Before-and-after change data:
[Start of section]

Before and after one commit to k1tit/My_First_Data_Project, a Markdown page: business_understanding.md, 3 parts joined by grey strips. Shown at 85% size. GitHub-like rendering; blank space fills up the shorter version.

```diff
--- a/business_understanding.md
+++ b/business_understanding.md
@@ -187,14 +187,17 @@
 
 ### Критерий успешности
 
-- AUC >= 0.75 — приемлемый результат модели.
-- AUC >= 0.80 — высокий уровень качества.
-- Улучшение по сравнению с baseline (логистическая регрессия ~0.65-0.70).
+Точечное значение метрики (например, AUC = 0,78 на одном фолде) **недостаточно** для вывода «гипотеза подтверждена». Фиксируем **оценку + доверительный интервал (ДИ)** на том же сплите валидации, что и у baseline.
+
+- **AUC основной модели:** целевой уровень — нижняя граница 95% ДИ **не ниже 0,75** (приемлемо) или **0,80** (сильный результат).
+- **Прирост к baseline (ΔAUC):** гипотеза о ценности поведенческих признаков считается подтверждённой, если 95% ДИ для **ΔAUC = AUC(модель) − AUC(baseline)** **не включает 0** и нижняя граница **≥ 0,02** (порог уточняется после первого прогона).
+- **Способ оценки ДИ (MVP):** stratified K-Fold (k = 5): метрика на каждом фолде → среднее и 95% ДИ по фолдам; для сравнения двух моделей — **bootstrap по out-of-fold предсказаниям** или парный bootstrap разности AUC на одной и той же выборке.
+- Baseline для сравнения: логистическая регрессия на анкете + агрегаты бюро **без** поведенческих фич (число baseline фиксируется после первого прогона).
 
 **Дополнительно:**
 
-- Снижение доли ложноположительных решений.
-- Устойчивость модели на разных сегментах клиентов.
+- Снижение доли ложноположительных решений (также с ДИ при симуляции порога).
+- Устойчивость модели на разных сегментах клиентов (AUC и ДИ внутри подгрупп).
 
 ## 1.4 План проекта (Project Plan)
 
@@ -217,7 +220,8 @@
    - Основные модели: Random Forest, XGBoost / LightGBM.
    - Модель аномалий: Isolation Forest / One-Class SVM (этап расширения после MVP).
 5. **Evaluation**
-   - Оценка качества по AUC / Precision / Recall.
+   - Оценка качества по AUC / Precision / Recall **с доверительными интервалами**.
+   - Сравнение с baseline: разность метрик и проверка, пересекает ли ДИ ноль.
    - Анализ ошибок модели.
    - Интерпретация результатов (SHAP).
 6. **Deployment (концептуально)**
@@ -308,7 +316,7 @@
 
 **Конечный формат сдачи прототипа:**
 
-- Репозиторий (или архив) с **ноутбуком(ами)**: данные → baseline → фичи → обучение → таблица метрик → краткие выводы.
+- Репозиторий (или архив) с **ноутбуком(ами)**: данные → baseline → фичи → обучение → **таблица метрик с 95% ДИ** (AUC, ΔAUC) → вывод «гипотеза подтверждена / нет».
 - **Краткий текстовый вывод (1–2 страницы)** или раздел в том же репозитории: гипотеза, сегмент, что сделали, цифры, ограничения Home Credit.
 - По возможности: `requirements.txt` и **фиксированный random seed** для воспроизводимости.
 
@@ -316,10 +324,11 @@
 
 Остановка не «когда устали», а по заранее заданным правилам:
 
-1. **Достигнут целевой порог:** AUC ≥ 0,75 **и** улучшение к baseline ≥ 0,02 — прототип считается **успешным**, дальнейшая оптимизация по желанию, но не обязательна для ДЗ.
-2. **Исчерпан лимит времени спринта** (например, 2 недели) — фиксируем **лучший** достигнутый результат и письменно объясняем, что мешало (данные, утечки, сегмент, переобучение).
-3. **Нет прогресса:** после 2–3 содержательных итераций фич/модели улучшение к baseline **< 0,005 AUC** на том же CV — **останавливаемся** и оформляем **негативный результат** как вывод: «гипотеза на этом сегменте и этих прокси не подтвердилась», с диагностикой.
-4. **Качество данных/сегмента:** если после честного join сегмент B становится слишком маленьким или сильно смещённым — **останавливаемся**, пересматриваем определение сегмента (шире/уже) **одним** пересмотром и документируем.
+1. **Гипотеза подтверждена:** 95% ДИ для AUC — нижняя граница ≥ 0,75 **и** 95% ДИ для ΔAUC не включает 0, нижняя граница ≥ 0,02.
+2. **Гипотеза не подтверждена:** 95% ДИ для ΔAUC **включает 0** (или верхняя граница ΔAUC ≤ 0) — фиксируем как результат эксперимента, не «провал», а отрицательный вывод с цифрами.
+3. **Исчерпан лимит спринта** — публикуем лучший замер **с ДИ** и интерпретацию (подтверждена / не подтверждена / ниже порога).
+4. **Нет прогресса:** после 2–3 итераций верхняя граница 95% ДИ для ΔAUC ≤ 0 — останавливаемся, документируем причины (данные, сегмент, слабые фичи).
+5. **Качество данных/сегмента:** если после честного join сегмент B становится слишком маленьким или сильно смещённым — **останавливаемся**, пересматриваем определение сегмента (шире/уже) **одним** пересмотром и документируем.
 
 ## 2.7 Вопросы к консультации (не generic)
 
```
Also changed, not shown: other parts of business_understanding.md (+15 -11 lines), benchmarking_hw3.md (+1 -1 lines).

[End of section]

> EXERCISE REQUIREMENTS: Working through the records above, copy each line in which "итераций" is found.

> PROBLEM SOLUTION:
-3. **Нет прогресса:** после 2–3 содержательных итераций фич/модели улучшение к baseline **< 0,005 AUC** на том же CV — **останавливаемся** и оформляем **негативный результат** как вывод: «гипотеза на этом сегменте и этих прокси не подтвердилась», с диагностикой.
+4. **Нет прогресса:** после 2–3 итераций верхняя граница 95% ДИ для ΔAUC ≤ 0 — останавливаемся, документируем причины (данные, сегмент, слабые фичи).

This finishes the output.